Missing Tom Hanks
Casting Tom Hanks as the father who goes missing/dies on 9/11 in “Extremely Loud and Incredibly Close” is a great idea for two reasons: one obvious, one subtle.
The obvious reason is that everyone loves Tom Hanks and will feel his loss along with his movie wife and son (Sandra Bullock and Thomas Horn).
The subtle reason is that Tom Hanks himself kind of went missing after 9/11. At least the Tom Hanks we said we loved.
Hanks dominated the ‘90s like no actor dominated a decade. He got nom’ed best actor three times and won it twice. Three of his films were the No. 1 movie of the year (“Forrest Gump,” “Toy Story,” and “Saving Private Ryan”), while others finished third for the year (“Apollo 13”), fifth (“Sleepless in Seattle”), 10th (“A League of Their Own”), and 12th (“Philadelphia,” “The Green Mile”). In 2000, he was nom'ed again for “Castaway,” basically a one-man show on a desert island; and yet, since that one man was Tom Hanks, the movie was the second highest-grossing movie of the year.
Since 9/11? Oscar hasn't called. He hasn't even texted.
In 2002, Hanks appeared in two movies, “Road to Perdition,” which finished 19th for the year, and “Catch Me If You Can,” which finished 11th. Both movies, like every Tom Hanks vehicle since 1993, grossed over $100 million.
But this string of successes stopped in 2004. First, “The Ladykillers” bombed with both critics and audiences, grossing only $39 million. Then, inexpicably, “The Terminal,” a feel-good film directed by Steven Spielberg, and launched in the middle of summer, also failed to gross $100 million. As did “Charlie Wilson’s War” in 2007 and “Larry Crowne” this year. “Larry” didn't even gross what “Ladykillers” did back in '04.
Hanks’ recent animated films (“Polar Express”; “Toy Story 3”), as well as his “Da Vinci Code” movies, tend to do well at the box office. But with the exception of “Toy Story 3,” they’re not highly regarded by critics and audiences. No one thinks of them as great films.
Hanks' '90s movies were central to the culture and conversation. Since 2001? What’s worth talking about? What’s worth keeping? Yes to “Toy Story 3,” and maybe to “Catch Me If You Can.” Anything else?
Our culture just doesn’t do Tom Hanks movies anymore. We do tentpole flicks and superhero epics. We do movies about magic powers.
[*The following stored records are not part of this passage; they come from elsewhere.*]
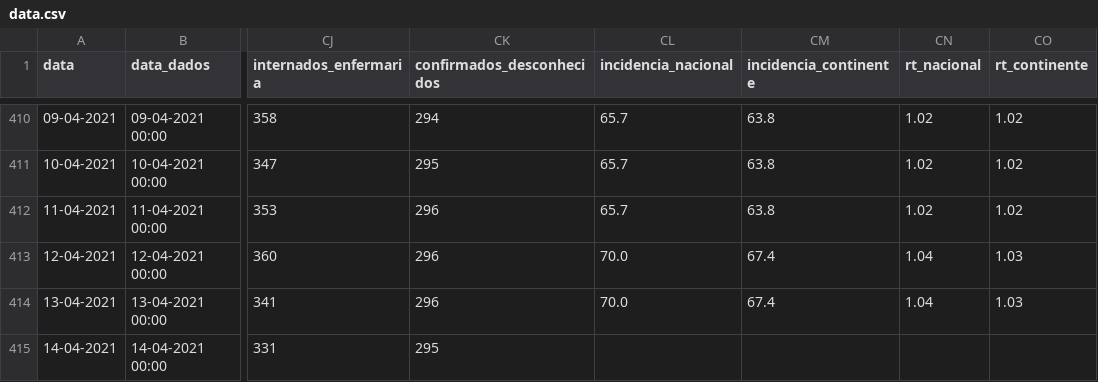
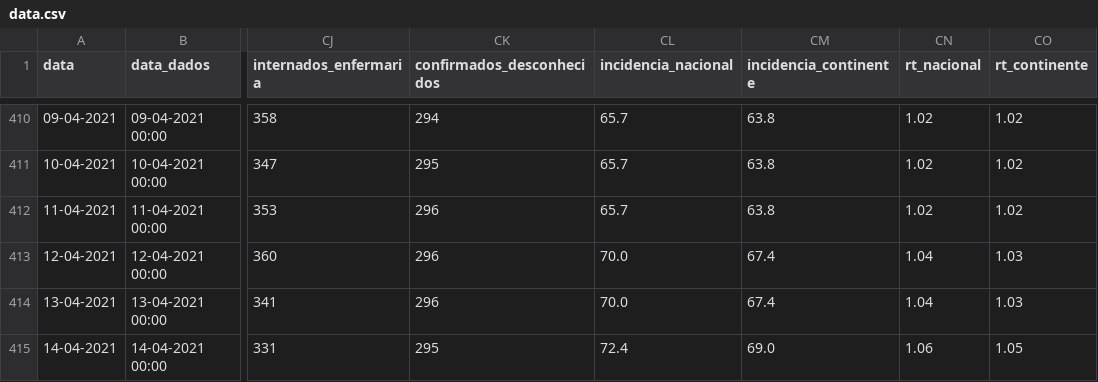
Before and after one commit to dssg-pt/covid19pt-data, a CSV file: data.csv, drawn as a sheet; only a part is shown, gaps mark what is left out; the diff names each change by its address in the sheet, - before the commit and + after, or states it on an @@ line.

Commit message:
Rt 14-04-2021

```diff
--- a/data.csv
+++ b/data.csv
-CL415 (incidencia_nacional): (empty)
+CL415 (incidencia_nacional): 72.4
-CM415 (incidencia_continente): (empty)
+CM415 (incidencia_continente): 69.0
-CN415 (rt_nacional): (empty)
+CN415 (rt_nacional): 1.06
-CO415 (rt_continente): (empty)
+CO415 (rt_continente): 1.05
```
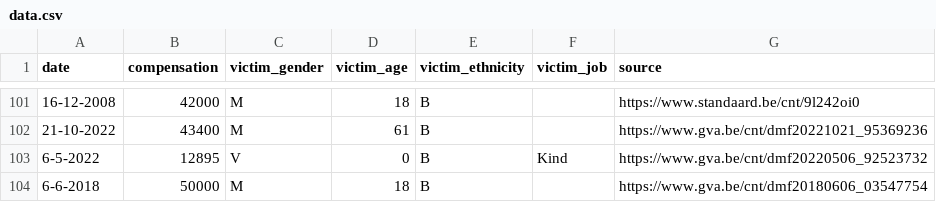
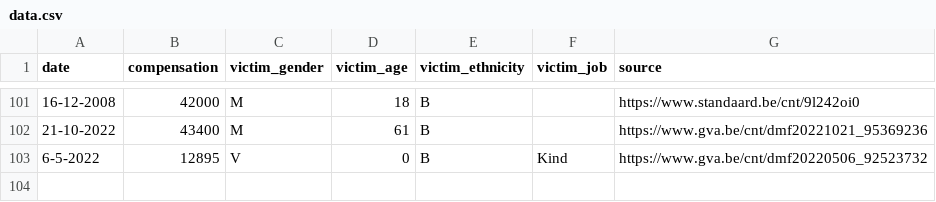
Before and after one commit to IntiDC/klassenjustitie, a CSV file: data.csv, drawn as a sheet; only a part is shown, gaps mark what is left out; the diff names each change by its address in the sheet, - before the commit and + after, or states it on an @@ line.

Commit message:
remove duplicate

```diff
--- a/data.csv
+++ b/data.csv
-row 104: 6-6-2018 | 50000 | M | 18 | B |  | https://www.gva.be/cnt/dmf20180606_03547754
```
We were attacked in the real world so in movie theaters we cower behind capes and wands and imagine we're strong.
Casting Tom Hanks as the father in “Extremely Loud and Incredibly Close” is a subtle reminder of all of this. It's a reminder of what was better about us before 9/11.
He was with us once. Remember?